▶ **Your assignment**: I would like you to restate each record word for word.

▶ **Data for this exercise**:
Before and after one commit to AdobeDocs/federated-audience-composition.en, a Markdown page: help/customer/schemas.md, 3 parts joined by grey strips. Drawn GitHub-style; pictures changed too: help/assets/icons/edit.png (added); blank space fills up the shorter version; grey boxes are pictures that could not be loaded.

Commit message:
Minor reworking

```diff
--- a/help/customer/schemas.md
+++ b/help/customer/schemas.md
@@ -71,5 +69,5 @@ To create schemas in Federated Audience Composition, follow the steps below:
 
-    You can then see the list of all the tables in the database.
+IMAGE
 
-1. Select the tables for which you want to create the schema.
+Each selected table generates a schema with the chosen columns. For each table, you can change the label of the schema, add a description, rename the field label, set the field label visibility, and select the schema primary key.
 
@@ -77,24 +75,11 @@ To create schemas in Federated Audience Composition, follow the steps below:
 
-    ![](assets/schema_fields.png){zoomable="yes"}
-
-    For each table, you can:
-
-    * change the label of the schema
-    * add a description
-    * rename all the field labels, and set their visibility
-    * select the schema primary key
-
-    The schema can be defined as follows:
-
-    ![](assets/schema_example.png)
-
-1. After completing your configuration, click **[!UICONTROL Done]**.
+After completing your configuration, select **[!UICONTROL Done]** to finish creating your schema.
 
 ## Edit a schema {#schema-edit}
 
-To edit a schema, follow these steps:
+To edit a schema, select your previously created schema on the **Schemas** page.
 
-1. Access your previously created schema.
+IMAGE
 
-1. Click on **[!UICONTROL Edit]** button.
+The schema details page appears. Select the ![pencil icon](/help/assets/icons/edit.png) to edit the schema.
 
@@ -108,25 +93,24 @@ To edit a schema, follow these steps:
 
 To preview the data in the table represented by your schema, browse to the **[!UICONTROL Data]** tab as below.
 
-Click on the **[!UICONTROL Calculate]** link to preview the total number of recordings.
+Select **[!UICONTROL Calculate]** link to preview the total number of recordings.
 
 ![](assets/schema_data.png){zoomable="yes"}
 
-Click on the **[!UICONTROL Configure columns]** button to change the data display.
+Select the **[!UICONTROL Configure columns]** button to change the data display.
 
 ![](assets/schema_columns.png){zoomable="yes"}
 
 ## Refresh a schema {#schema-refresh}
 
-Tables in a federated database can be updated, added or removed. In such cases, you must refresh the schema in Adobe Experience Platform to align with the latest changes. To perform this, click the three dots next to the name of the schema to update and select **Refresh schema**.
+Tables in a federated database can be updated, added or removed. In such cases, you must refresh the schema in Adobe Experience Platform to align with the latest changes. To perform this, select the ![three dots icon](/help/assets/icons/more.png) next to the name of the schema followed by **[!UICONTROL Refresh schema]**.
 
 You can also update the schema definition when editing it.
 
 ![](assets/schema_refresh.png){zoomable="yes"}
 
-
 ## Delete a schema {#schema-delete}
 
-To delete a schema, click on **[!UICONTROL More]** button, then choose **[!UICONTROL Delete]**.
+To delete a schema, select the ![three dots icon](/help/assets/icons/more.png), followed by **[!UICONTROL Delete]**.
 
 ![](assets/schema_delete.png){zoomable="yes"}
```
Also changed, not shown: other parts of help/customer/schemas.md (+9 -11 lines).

▶ **Solution for this exercise**:
Before and after one commit to AdobeDocs/federated-audience-composition.en, a Markdown page: help/customer/schemas.md, 3 parts joined by grey strips. Drawn GitHub-style; pictures changed too: help/assets/icons/edit.png (added); blank space fills up the shorter version; grey boxes are pictures that could not be loaded.

Commit message:
Minor reworking

```diff
--- a/help/customer/schemas.md
+++ b/help/customer/schemas.md
@@ -71,5 +69,5 @@ To create schemas in Federated Audience Composition, follow the steps below:
 
-    You can then see the list of all the tables in the database.
+IMAGE
 
-1. Select the tables for which you want to create the schema.
+Each selected table generates a schema with the chosen columns. For each table, you can change the label of the schema, add a description, rename the field label, set the field label visibility, and select the schema primary key.
 
@@ -77,24 +75,11 @@ To create schemas in Federated Audience Composition, follow the steps below:
 
-    ![](assets/schema_fields.png){zoomable="yes"}
-
-    For each table, you can:
-
-    * change the label of the schema
-    * add a description
-    * rename all the field labels, and set their visibility
-    * select the schema primary key
-
-    The schema can be defined as follows:
-
-    ![](assets/schema_example.png)
-
-1. After completing your configuration, click **[!UICONTROL Done]**.
+After completing your configuration, select **[!UICONTROL Done]** to finish creating your schema.
 
 ## Edit a schema {#schema-edit}
 
-To edit a schema, follow these steps:
+To edit a schema, select your previously created schema on the **Schemas** page.
 
-1. Access your previously created schema.
+IMAGE
 
-1. Click on **[!UICONTROL Edit]** button.
+The schema details page appears. Select the ![pencil icon](/help/assets/icons/edit.png) to edit the schema.
 
@@ -108,25 +93,24 @@ To edit a schema, follow these steps:
 
 To preview the data in the table represented by your schema, browse to the **[!UICONTROL Data]** tab as below.
 
-Click on the **[!UICONTROL Calculate]** link to preview the total number of recordings.
+Select **[!UICONTROL Calculate]** link to preview the total number of recordings.
 
 ![](assets/schema_data.png){zoomable="yes"}
 
-Click on the **[!UICONTROL Configure columns]** button to change the data display.
+Select the **[!UICONTROL Configure columns]** button to change the data display.
 
 ![](assets/schema_columns.png){zoomable="yes"}
 
 ## Refresh a schema {#schema-refresh}
 
-Tables in a federated database can be updated, added or removed. In such cases, you must refresh the schema in Adobe Experience Platform to align with the latest changes. To perform this, click the three dots next to the name of the schema to update and select **Refresh schema**.
+Tables in a federated database can be updated, added or removed. In such cases, you must refresh the schema in Adobe Experience Platform to align with the latest changes. To perform this, select the ![three dots icon](/help/assets/icons/more.png) next to the name of the schema followed by **[!UICONTROL Refresh schema]**.
 
 You can also update the schema definition when editing it.
 
 ![](assets/schema_refresh.png){zoomable="yes"}
 
-
 ## Delete a schema {#schema-delete}
 
-To delete a schema, click on **[!UICONTROL More]** button, then choose **[!UICONTROL Delete]**.
+To delete a schema, select the ![three dots icon](/help/assets/icons/more.png), followed by **[!UICONTROL Delete]**.
 
 ![](assets/schema_delete.png){zoomable="yes"}
```
Also changed, not shown: other parts of help/customer/schemas.md (+9 -11 lines).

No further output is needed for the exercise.